Don’s Marine, Brewer Yacht Yards, Conanicut Marine Services in Jamestown, Bristol Marine, Pirate Cove Marine on the Sakonnet River, Striper Marina, and Ocean House Marina on Ninigret Pond are just some of the yards and marinas heading to the show.
If being green is of utmost important to you, visit the folks at Conanicut Marine and ask about their new solar photovoltaic system. The system—which was unveiled this fall—not only provides 100% solar power to the 10-acre yard; it also provides power to National Grid under the Rhode Island Distributed Generation Program, thereby saving a significant amount of fossil fuel over the years to come and making Conanicut Marine the largest renewable-energy facility to be developed in the state’s marine trades to date.
Talking to local boat brokers with strong local knowledge is another great way to find out about their inventory and the services and facilities they would recommend if you bought a boat through them. Coming to the boat show are local brokers Latitude Yacht Brokerage, with offices in Newport, and Fleet Yacht Sales in Bristol.
And don’t miss the Cruising Rhode Island seminar on Saturday afternoon with Captain Frank “Skip” Litterer of Boatwise Marine Training. Captain Skip will not only give you tips on cruise planning, but he will also give you inside knowledge about the Ocean State coast.
Testing the Waters
If you are just looking to test the waters, consider a fractional ownership arrangement, such as those offered by Freedom Boat Club and Narragansett Sailing. By joining Freedom Boat Club, with multiple locations in Rhode Island, you gain access to their fleet of sail and powerboats—so you get the joy of owning a boat, without doing the maintenance and paying all the bills.
Narragansett Sailing also offers instruction and charters, which are both great ways to spend more time in Rhode Island waters. Rhode Island also has two of the nation’s leading community-boating centers, which offer affordable access to the water, including the Community Boating Center of Providence and Sail Newport.
No Sales Tax on Boats
Rhode Island does not charge a sales tax on boats that are purchased and registered in the state, and the no-sales-tax also applies to boating services, such as refits, repairs, storage, mooring and berthing.
A lot more people in the nation got to know about the statewide policy when the story about Senator John Kerry berthing his 76-foot sloop in Rhode Island and saving roughly $500,000 in state taxes broke in the national news in 2010. But, as Wendy Mackie points out, this no-tax policy is not designed to benefit wealthy yacht owners.
The policy helps support the boating industry in Rhode Island—an industry that helps drive the state economy and creates a large number of jobs for Rhode Islanders. The latest quantitative tally of the marine industry in the state sized the Rhode Island boating business as paying over $260 million in income to Rhode Island workers.
The state legislature clearly sees the benefit of this no-tax policy on boats. Although RIMTA and the industry keep a full-press effort on to educate lawmakers and keep this policy in place, this benefit to the boating industry and to boaters has been in place since the Sales Tax Repeal of 1993.

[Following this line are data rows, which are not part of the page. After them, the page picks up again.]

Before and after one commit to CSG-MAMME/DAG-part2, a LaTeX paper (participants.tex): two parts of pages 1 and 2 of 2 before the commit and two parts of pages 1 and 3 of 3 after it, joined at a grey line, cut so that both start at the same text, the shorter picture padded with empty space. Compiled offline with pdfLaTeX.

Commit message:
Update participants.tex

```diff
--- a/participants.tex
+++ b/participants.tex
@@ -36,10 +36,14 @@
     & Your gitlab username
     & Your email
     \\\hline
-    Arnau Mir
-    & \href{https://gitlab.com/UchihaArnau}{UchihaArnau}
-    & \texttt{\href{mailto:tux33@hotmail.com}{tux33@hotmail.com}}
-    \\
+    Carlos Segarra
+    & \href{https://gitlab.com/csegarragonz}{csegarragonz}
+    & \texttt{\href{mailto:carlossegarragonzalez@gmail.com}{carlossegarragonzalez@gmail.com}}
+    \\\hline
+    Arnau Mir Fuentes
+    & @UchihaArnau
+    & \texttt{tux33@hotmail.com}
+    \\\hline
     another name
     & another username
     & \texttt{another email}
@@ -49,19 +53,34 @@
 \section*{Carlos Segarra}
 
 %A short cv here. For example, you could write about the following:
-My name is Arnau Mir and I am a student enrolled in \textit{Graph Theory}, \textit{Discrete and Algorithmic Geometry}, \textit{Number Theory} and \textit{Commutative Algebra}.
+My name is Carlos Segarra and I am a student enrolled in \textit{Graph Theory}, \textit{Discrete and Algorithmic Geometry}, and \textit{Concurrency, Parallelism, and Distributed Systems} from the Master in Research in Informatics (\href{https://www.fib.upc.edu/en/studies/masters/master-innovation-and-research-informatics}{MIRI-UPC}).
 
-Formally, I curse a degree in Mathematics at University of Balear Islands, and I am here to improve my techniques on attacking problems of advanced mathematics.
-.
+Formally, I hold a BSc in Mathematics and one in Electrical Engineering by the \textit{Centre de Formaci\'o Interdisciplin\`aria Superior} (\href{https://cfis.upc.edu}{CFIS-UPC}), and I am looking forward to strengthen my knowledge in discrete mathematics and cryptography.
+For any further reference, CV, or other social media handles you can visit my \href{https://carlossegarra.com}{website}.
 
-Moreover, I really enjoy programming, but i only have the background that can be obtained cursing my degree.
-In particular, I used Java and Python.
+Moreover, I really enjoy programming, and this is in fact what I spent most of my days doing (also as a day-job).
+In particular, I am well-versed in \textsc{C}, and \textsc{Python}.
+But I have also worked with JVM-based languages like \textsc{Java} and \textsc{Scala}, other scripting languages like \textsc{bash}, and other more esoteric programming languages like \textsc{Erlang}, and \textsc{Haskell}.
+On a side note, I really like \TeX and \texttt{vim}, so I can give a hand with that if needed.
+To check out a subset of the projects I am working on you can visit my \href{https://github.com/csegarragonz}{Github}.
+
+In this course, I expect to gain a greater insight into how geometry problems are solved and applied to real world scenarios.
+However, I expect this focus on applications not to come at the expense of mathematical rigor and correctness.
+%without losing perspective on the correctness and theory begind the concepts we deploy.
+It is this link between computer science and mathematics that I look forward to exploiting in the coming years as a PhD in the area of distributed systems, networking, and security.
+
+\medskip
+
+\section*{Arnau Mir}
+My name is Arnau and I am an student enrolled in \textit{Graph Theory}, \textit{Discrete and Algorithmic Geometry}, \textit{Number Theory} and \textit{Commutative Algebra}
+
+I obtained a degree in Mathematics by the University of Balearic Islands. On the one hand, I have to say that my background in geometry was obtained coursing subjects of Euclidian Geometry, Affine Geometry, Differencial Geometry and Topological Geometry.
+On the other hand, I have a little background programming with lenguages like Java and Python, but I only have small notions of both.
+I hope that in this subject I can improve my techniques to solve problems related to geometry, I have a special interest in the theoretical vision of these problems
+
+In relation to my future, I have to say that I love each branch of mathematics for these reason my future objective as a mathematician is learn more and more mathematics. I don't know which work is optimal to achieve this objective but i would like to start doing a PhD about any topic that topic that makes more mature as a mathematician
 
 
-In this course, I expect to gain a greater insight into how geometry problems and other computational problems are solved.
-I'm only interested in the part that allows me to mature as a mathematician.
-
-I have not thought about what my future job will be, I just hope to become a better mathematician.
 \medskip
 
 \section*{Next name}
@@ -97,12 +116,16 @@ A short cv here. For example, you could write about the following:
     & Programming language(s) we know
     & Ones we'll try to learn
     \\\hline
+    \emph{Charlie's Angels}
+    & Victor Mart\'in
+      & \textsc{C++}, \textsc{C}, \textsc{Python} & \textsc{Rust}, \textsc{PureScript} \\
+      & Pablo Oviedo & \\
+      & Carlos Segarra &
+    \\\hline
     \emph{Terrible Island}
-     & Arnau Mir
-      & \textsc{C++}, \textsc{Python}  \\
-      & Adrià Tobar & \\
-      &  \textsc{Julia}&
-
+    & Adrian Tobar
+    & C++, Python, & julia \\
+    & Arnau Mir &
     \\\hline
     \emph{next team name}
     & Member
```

But for people like Wendy Mackie, the no-tax policy is icing on the cake. She and many others know that when it comes to finding a boating home, no other place on the globe can compete with Rhode Island’s coastline—its beauty, its diversity and its vibrant hub of marine business.